Capitalism is based on a false logic in which all facts and ideas are reduced to a consideration of their ‘feasibility’ within the capitalist system. Thus, all mainstream economic and political theories, including those such as Marxism which are supposed to offer an alternative vision, have been stunted and utopian ideas are completely side-lined. In order to constantly work out the feasible, you have to hang on to pseudo-factual concepts: nationalism; a constant drive for efficiency; the idea of nation/state; corporatism; managed markets; business ethics; governance etc. Capitalism is reduced to the management of the economy by states that fight each other and marvel at the independence of finance. All this, the book argues, is akin, intellectually, economically, politically, and unfortunately individually, to fascism.
The Fascist Nature of Neoliberalism offers a brief, provocative analysis of this issue with special reference to the most visible executioners of its will: the much-misunderstood managerial class. This group simply happens to hold power, and hence visibility, but they do what everybody else does, and would do, all the time. This is because capitalism is an intellectual outlook that thoroughly directs individual actions through fascist and non-fascist repression.
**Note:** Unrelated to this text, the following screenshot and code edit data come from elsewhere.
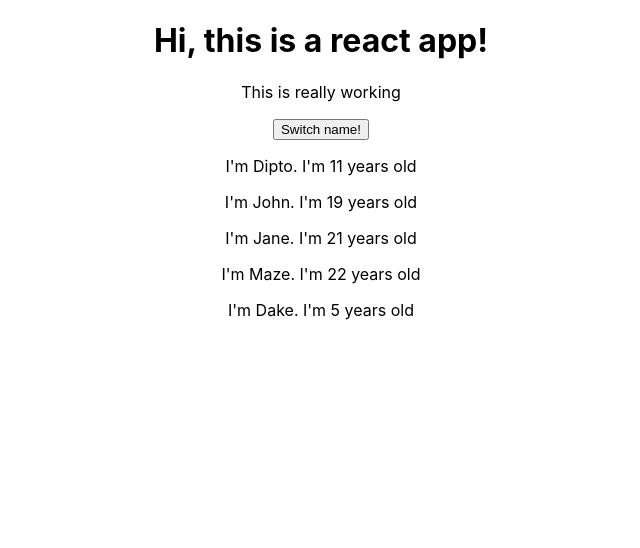
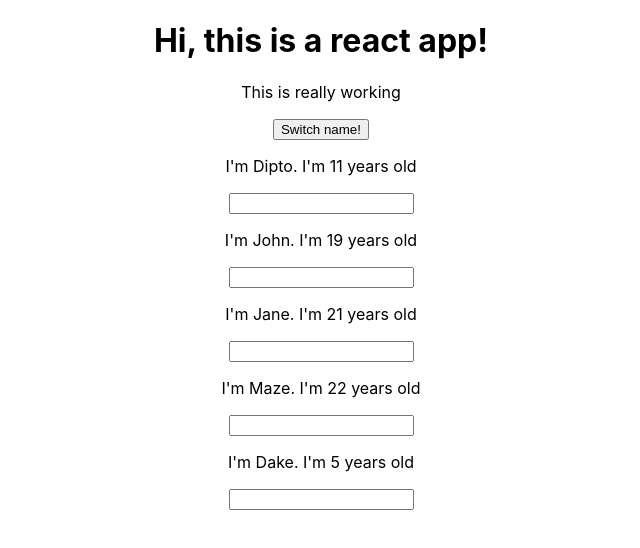
Before and after one commit to dipto0321/react-learn-app, a React (Create React App) app: page / in a window 1280 px wide. Shown: the top 548 px of the page, without its empty margins (319-959 px from the left). Built offline with nearby package versions, Linux system fonts and the light colour scheme.

Commit message:
Binding value with two way

```diff
--- a/src/components/App/App.js
+++ b/src/components/App/App.js
@@ -20,6 +20,18 @@ class App extends Component {
         { name: "Dcosta", age: 24 },
         { name: "Juni", age: 20 },
         { name: "Janga", age: 23 },
+        { name: "Dake", age: 18 }
+      ]
+    });
+  };
+
+  changedNameHandler = event => {
+    this.setState({
+      person: [
+        { name: "Dipto", age: 25 },
+        { name: "Dcosta", age: 24 },
+        { name: "Juni", age: 20 },
+        { name: event.target.value, age: 23 },
         { name: "Dake", age: 18 }
       ]
     });
@@ -49,6 +61,7 @@ class App extends Component {
         <Person
           name={this.state.person[3].name}
           age={this.state.person[3].age}
+          changed={this.changedNameHandler}
         />
         <Person
           name={this.state.person[4].name}
--- a/src/components/Person/Person.js
+++ b/src/components/Person/Person.js
@@ -2,9 +2,12 @@ import React from "react";
 
 const person = props => {
   return (
-    <p onClick={props.click}>
-      I'm {props.name}. I'm {props.age} years old
-    </p>
+    <div>
+      <p onClick={props.click}>
+        I'm {props.name}. I'm {props.age} years old
+      </p>
+      <input type="text" onChange={props.changed} />
+    </div>
   );
 };
 
```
This book argues that the only way to escape capitalism is to recover individual intellectual and sentimental emancipation from capitalism itself in order to produce radical solutions.
This volume is of great importance to those who study and are interested in political economy, economic theory and philosophy, as well as fascism and neoliberalism.
Appendix A Telling Episode
"Andrea Micocci and Flavia Di Mario make several strong arguments for their ‘fascism-equals-neoliberalism’ claim...an insightful and exquisite discussion of neoliberalism."
- Thomas Klikauer and Kathleen Webb Tunney, Knowledge Cultures
Interview with Flavia Di Mario on New Books Network: https://newbooksnetwork.com/andrea-micocci-and-flavia-di-mario-the-fascist-nature-of-neoliberalism-routledge-2017/